Andy North: Two-Time U.S. Open Champion/ESPN Analyst
Golf fans who get their fill on Golf Channel, CBS, ESPN, NBC and Fox get very used to the studio hosts, hole announcers and analysts that bring golf tournaments into our home nearly every weekend of the year.
Many of us have our favorites, and of course there are a few we don’t like so well.
A lot of these guys have become semi-celebrities in their own right, names like David Feherty, Gary McCord and Johnny Miller. Others have sort of built a cult following in the world of golf fandom, guys like Roger Maltbie who was a journeyman pro but is highly regarded for his golf acumen, relationship with players and love of the game.
Similar to Maltbie, ESPN’s Andy North is highly regarded by his peers as well as today’s players for his deep understanding of the game. What many of today’s younger fans don’t know, unless they hear him introduced at the opening of a broadcast, is that Andy North won two U.S. Open titles, the 1978 U.S. Open at Cherry Hills as a 28-year old and the 1985 U.S. Open at Oakland Hills.

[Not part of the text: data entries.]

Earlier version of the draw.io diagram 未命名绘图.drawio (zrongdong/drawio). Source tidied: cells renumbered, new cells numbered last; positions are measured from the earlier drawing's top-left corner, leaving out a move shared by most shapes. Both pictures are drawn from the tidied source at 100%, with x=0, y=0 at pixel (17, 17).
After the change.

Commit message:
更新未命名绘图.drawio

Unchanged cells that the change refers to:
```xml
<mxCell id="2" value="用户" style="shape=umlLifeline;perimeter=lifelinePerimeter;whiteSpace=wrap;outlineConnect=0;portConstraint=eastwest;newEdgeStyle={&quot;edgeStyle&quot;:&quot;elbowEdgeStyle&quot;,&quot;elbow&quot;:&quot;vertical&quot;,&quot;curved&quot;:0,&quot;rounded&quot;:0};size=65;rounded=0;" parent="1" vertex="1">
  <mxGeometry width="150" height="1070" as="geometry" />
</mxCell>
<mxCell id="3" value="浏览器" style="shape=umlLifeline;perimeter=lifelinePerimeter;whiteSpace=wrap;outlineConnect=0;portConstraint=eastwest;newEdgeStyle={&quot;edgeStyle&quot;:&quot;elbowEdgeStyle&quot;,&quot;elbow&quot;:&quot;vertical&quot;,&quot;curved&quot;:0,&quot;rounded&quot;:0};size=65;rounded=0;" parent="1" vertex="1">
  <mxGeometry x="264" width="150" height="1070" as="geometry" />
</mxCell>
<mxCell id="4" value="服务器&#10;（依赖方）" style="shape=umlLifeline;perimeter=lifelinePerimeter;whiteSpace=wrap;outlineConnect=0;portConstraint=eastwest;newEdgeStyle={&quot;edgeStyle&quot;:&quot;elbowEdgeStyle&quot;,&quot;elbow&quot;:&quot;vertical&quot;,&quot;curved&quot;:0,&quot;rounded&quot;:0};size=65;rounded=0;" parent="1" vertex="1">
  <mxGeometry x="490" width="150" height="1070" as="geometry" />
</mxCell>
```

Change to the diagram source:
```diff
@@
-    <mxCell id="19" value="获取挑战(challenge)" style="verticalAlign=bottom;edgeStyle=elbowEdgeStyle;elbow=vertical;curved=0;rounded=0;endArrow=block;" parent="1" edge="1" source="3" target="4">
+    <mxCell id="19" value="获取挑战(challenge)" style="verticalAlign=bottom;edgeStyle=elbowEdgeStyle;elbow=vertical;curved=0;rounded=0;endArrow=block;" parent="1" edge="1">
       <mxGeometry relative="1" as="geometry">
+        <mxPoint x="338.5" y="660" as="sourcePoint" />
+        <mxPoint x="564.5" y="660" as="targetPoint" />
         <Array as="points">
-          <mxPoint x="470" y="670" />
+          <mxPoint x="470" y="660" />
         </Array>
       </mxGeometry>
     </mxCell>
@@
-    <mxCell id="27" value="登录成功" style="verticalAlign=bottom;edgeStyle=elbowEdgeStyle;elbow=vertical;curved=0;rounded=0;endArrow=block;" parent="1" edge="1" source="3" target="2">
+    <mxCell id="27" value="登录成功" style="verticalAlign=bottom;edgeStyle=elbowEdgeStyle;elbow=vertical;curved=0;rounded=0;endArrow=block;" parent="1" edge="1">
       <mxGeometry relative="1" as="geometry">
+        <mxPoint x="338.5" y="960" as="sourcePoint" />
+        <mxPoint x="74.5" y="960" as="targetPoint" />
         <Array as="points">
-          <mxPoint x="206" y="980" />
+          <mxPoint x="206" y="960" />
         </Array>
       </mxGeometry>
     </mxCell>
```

Remarkably, North only won one other PGA Tour event – the 1977 American Express Westchester Classic.
If you are only going to win three times on tour, you need to pick your spots. It’s certainly possible for an average or below average player to catch fire and win a major. We’ve all heard the names and won’t repeat them here.
Winning two majors is a totally different animal. There are no two-time major flukes. And, when your two majors are both in the U.S. Open, arguably the hardest major championship to win, you are a bona fide champion.
North’s two wins were certainly hard-earned. He took a one shot lead into the final round at Cherry Hills but faced a four-foot putt on the 72nd hole to avoid a playoff and secure the championship. He holed the putt and left J.C. Snead and Dave Stockton on the driving range, denying their dreams of U.S. Open glory for another year.
North’s 1985 win was a comeback affair. He started the day two shots behind Taiwan’s T.C. Chen who went on to hit one of the most infamous shots in U.S. Open history. Chen was cruising through the early part of his round in good form until he attempted a chip from deep, greenside rough. Chen hit his chip, felt and heard the double contact and never recovered fully from the blunder, taking a quadruple bogey and squandering a four-shot lead in a single hole. North held off spirited charges from Denis Watson, Payne Stewart (who’d yet to win a major at the time) and Dave Barr. North’s victory powered him to a spot on the U.S. Ryder Cup squad in 1985.
North joined ESPN in 1993 and became a roving, on-course reporter. He was promoted a little more than a decade later and became one of the lead studio hosts as well as becoming the network’s lead on-course reporter. North is well known for his in-depth, well-thought out major championship previews that current tour pros are rumored to watch in an effort to absorb additional knowledge on the eve of the championships.
One thing’s for sure – Andy North has a deep love for the game and golf fans in the United States hold North in high regard.